Three to five loads of shipping cargo are stolen from trucks every day in the United States, according to the supply chain protection company LoJack SCI. While the average value of loads stolen in 2013 was $170,000, cargo security experts say loads that are most vulnerable may be lower-valued shipments of food and beverages that lack shipper-added GPS tracking devices.

That’s a problem for owner-operators and other drivers who may be on the hook for a stolen load.

While GPS technology and other anti-theft devices have become increasingly affordable, most cargo theft devices are still pricey for an individual owner-operator. To bridge the gap, OOIDA’s Morris says many owner-operators and small trucking companies are adapting cellphone and applications to make the technology work on their terms.

Morris worked for nearly 30 years in law enforcement with Maryland State Police. He now oversees the administration of OOIDA’s TRACER system, which alerts truckers and law enforcement officials when trucks, trailers and loads are stolen.

“I’ve talked to guys who leave their truck and trailer at a truck stop on a Friday night and think it’s OK,” Morris said. “They’re familiar with the truck stop, and it’s in a decent area. They come back Sunday night or Monday morning and it’s gone.”

Many cargo insurance policies cover 24 to 48 hours, he said.

“A lot of times leaving a truck unattended for 24 hours – that’ll come back on you,” Morris said. “You have to keep an eye on it.”

Some drivers who may be new to the business have incurred debts for loads they didn’t realize they were responsible for, Morris said.

“I’ve seen some real horror stories with guys being stuck with paying a loss of a $100,000 load,” Morris said. “It’s kind of foolhardy to believe you have a load on there worth some money and that it will be left alone, that no one will mess with it.”

Apps like Fleet Tracker and Virtual Fleet Supervisor are available at the Google Play store and on iTunes for Apple devices. The GPS-enabled systems have high customer ratings, though their claims to track “owner-operators” and other third parties add a Big Brother feel that appears to go beyond vehicle and cargo tracking.
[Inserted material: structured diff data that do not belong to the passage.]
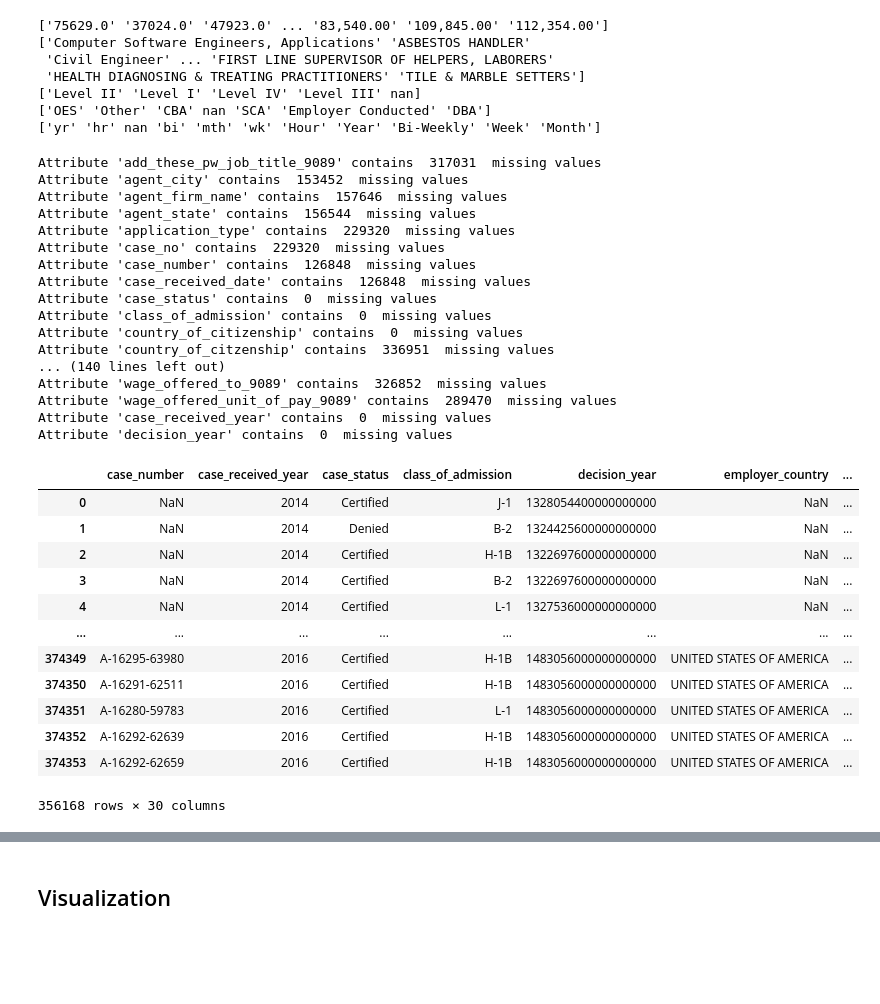
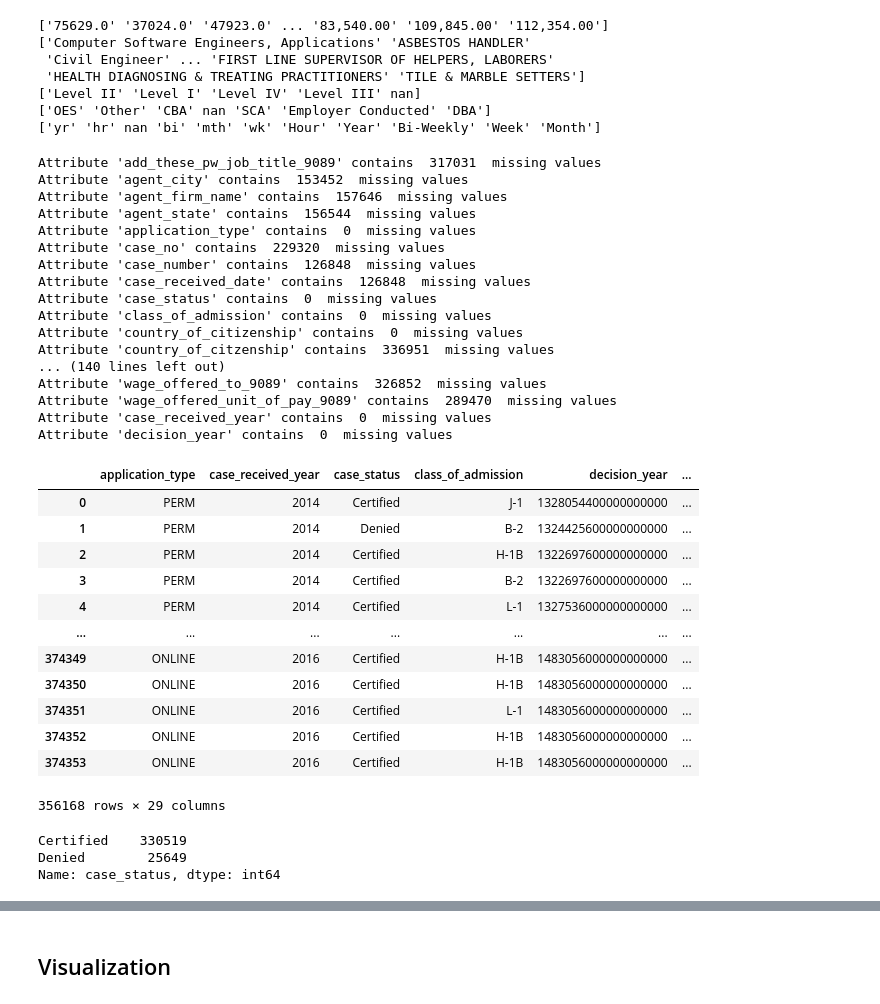
Before and after one commit to luAdenir/Employment_Visa, a Jupyter notebook: preprocessing.ipynb, the cells around one changed output, grey strips where cells are left out. Drawn from its saved outputs; the diff is of its cells as text; code cells hidden in the pictures; blank space fills up the shorter version.

```diff
--- a/preprocessing.ipynb
+++ b/preprocessing.ipynb
@@ -110,3 +126,5 @@ Attribute 'wage_offered_unit_of_pay_9089' contains  303663  missing values
+# %%
+df["application_type"]=df["application_type"].fillna((df["application_type"].mode()[0]))
 # %%
 df['case_received_date'] = pd.to_datetime(df.case_received_date, format='%Y-%m-%d')
 
@@ -523,7 +539,7 @@ Attribute 'add_these_pw_job_title_9089' contains  317031  missing values
 Attribute 'agent_city' contains  153452  missing values
 Attribute 'agent_firm_name' contains  157646  missing values
 Attribute 'agent_state' contains  156544  missing values
-Attribute 'application_type' contains  229320  missing values
+Attribute 'application_type' contains  0  missing values
 Attribute 'case_no' contains  229320  missing values
 Attribute 'case_number' contains  126848  missing values
 Attribute 'case_received_date' contains  126848  missing values
@@ -537,28 +553,33 @@ Attribute 'wage_offered_unit_of_pay_9089' contains  289470  missing values
 Attribute 'case_received_year' contains  0  missing values
 Attribute 'decision_year' contains  0  missing values
 # %%
-df1 = df[["case_number","case_received_year","case_status","class_of_admission","decision_year",
+df1 = df[["application_type","case_received_year","case_status","class_of_admission","decision_year",
           "employer_country","employer_name","employer_num_employees","employer_state",
-          "employer_yr_estab",
           "foreign_worker_info_education","foreign_worker_info_major","foreign_worker_info_state",
           "fw_info_alt_edu_experience","fw_info_birth_country","country_of_citizenship","fw_info_rel_occup_exp",
           "fw_info_req_experience",
           "job_info_alt_occ_num_months","job_info_education","job_info_experience","job_info_foreign_ed",
           "job_info_foreign_lang_req","job_info_job_title","job_info_training",
           "pw_amount_9089","pw_job_title_9089","pw_level_9089","pw_source_name_9089","pw_unit_of_pay_9089"]].copy()
 
 df1
 # %% [output]
-|  | case_number | case_received_year | case_status | class_of_admission | decision_year | employer_country | ... |
-| 0 | NaN | 2014 | Certified | J-1 | 1328054400000000000 | NaN | ... |
-| 1 | NaN | 2014 | Denied | B-2 | 1324425600000000000 | NaN | ... |
-| 2 | NaN | 2014 | Certified | H-1B | 1322697600000000000 | NaN | ... |
-| 3 | NaN | 2014 | Certified | B-2 | 1322697600000000000 | NaN | ... |
-| 4 | NaN | 2014 | Certified | L-1 | 1327536000000000000 | NaN | ... |
-| ... | ... | ... | ... | ... | ... | ... | ... |
-| 374349 | A-16295-63980 | 2016 | Certified | H-1B | 1483056000000000000 | UNITED STATES OF AMERICA | ... |
-| 374350 | A-16291-62511 | 2016 | Certified | H-1B | 1483056000000000000 | UNITED STATES OF AMERICA | ... |
-| 374351 | A-16280-59783 | 2016 | Certified | L-1 | 1483056000000000000 | UNITED STATES OF AMERICA | ... |
-| 374352 | A-16292-62639 | 2016 | Certified | H-1B | 1483056000000000000 | UNITED STATES OF AMERICA | ... |
-| 374353 | A-16292-62659 | 2016 | Certified | H-1B | 1483056000000000000 | UNITED STATES OF AMERICA | ... |
+|  | application_type | case_received_year | case_status | class_of_admission | decision_year | ... |
+| 0 | PERM | 2014 | Certified | J-1 | 1328054400000000000 | ... |
+| 1 | PERM | 2014 | Denied | B-2 | 1324425600000000000 | ... |
+| 2 | PERM | 2014 | Certified | H-1B | 1322697600000000000 | ... |
+| 3 | PERM | 2014 | Certified | B-2 | 1322697600000000000 | ... |
+| 4 | PERM | 2014 | Certified | L-1 | 1327536000000000000 | ... |
+| ... | ... | ... | ... | ... | ... | ... |
+| 374349 | ONLINE | 2016 | Certified | H-1B | 1483056000000000000 | ... |
+| 374350 | ONLINE | 2016 | Certified | H-1B | 1483056000000000000 | ... |
+| 374351 | ONLINE | 2016 | Certified | L-1 | 1483056000000000000 | ... |
+| 374352 | ONLINE | 2016 | Certified | H-1B | 1483056000000000000 | ... |
+| 374353 | ONLINE | 2016 | Certified | H-1B | 1483056000000000000 | ... |
-356168 rows × 30 columns
+356168 rows × 29 columns
+# %%
+df1.case_status.value_counts()
+# %% [output]
+Certified    330519
+Denied        25649
+Name: case_status, dtype: int64
```
Also changed, not shown: parts of 21 cells of this notebook, 8 other files.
Virtual Fleet Supervisor is available for $39 and a $19.95 monthly subscription.

A European company called UBISAFE has introduced a small box that can be attached to trucks, cars, motorcycles and bikes. Drivers who download the company’s free app can use their mobile phones to track the location of their vehicle. The service, which costs about $6 per month, can even be used to send text messages alerting vehicle owners of their property’s location and traveling speed.
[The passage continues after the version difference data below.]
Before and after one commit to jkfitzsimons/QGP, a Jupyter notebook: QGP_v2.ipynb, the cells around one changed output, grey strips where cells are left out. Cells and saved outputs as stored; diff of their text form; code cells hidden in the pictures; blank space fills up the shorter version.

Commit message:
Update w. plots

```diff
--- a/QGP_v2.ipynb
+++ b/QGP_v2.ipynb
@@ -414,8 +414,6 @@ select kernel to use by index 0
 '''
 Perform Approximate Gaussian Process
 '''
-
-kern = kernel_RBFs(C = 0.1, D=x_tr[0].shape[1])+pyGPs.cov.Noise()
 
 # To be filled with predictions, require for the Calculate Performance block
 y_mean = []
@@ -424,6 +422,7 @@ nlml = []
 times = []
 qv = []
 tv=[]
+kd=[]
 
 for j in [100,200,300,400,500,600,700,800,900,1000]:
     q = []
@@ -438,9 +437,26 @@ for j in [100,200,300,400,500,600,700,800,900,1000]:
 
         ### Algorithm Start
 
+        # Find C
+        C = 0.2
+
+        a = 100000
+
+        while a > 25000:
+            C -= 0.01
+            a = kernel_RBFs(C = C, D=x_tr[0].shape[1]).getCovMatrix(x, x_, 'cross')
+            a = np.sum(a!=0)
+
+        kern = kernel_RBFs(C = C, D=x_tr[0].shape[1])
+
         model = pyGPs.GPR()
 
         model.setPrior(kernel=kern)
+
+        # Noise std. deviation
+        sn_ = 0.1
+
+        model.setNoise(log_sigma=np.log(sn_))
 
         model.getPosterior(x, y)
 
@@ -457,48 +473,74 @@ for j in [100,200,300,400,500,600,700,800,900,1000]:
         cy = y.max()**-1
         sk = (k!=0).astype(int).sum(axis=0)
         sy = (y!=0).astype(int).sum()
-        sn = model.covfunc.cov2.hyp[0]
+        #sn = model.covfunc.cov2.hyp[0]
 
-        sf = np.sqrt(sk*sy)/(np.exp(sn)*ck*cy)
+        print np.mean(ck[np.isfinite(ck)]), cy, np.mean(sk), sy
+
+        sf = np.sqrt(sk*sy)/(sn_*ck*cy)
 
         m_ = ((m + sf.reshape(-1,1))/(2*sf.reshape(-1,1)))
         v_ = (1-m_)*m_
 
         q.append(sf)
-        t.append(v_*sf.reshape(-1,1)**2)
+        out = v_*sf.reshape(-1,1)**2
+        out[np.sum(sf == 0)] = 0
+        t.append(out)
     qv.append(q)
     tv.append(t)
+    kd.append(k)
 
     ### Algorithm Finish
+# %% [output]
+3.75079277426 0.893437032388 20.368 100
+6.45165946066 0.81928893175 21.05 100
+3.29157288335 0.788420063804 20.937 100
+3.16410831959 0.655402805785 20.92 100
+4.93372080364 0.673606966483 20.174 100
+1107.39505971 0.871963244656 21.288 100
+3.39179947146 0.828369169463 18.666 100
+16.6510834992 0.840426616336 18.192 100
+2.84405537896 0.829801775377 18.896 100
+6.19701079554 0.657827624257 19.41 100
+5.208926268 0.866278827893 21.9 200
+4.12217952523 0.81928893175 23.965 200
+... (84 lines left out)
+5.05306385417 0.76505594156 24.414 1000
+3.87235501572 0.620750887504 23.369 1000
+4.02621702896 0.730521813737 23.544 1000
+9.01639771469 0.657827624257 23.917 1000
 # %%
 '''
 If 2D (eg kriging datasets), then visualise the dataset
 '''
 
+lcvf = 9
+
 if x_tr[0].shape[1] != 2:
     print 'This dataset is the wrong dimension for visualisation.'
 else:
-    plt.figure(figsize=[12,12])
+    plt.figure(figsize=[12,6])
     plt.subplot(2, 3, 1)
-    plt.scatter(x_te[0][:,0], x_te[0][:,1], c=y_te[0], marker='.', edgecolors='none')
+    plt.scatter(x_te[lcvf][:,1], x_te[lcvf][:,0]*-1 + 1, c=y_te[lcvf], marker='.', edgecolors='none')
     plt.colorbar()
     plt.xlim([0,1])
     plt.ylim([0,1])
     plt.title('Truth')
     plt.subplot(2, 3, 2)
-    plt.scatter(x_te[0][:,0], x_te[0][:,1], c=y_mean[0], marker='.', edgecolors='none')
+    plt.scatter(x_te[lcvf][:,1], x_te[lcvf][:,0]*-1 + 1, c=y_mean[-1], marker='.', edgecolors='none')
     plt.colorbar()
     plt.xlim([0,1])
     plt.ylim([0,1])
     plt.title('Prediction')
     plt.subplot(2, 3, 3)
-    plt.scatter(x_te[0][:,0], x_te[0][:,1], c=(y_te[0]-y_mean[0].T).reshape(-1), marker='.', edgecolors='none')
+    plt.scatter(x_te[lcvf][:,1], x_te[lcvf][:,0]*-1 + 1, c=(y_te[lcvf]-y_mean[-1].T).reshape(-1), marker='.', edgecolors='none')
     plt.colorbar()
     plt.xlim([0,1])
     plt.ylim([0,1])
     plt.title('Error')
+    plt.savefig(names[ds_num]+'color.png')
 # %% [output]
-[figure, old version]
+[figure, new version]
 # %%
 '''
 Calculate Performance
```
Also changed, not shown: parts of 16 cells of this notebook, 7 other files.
According to the company’s ubisafe.com website, the box itself costs about $225.

While vendors like UBISAFE have introduced a host of GPS-enabled security devices for tracking loads, Morris says he’s seen owner-operators adapt cellphone technology to their advantage.

“There’s stuff out there and it’s not cheap,” Morris said. “A lot of guys are buying a cheap phone and phone service, putting an app on there and wiring the phone into the battery system. If it moves, it will alert the phone they’ve got with them.”

Apps like Find My Phone or Phone Locator are widely available at app stores and are free. They send information about a phone’s location to another device, and are designed to help phone owners find their phones if they’re stolen or lost. For truckers, the apps can be installed on cheap phones hidden in a truck, Morris said.

“If the truck moves, they can get a text message notification sent to their personal cellphone saying it’s moved,” Morris said.

Morris said produce haulers and others who move refrigerated freight have adapted technology designed to track temperature changes in reefers to sense an intrusion into their cab or trailer.

“There are all kinds of apps out there that guys are using that aren’t specifically designed for tracking cargo,” Morris said. “But it’s cheaper than buying the GPS unit and the monthly subscription that goes along with the GPS unit.”

Technology or not, the problem of truck cargo theft isn’t going away. FreightWatch International estimated that cargo theft losses averaged $232,000 per load in 2014. Ninety percent of the losses occurred when trucks were unattended.

“It’s the same problem areas,” Morris said. “Atlanta, Florida, New Jersey. The areas around Dallas have gotten really bad now.” LL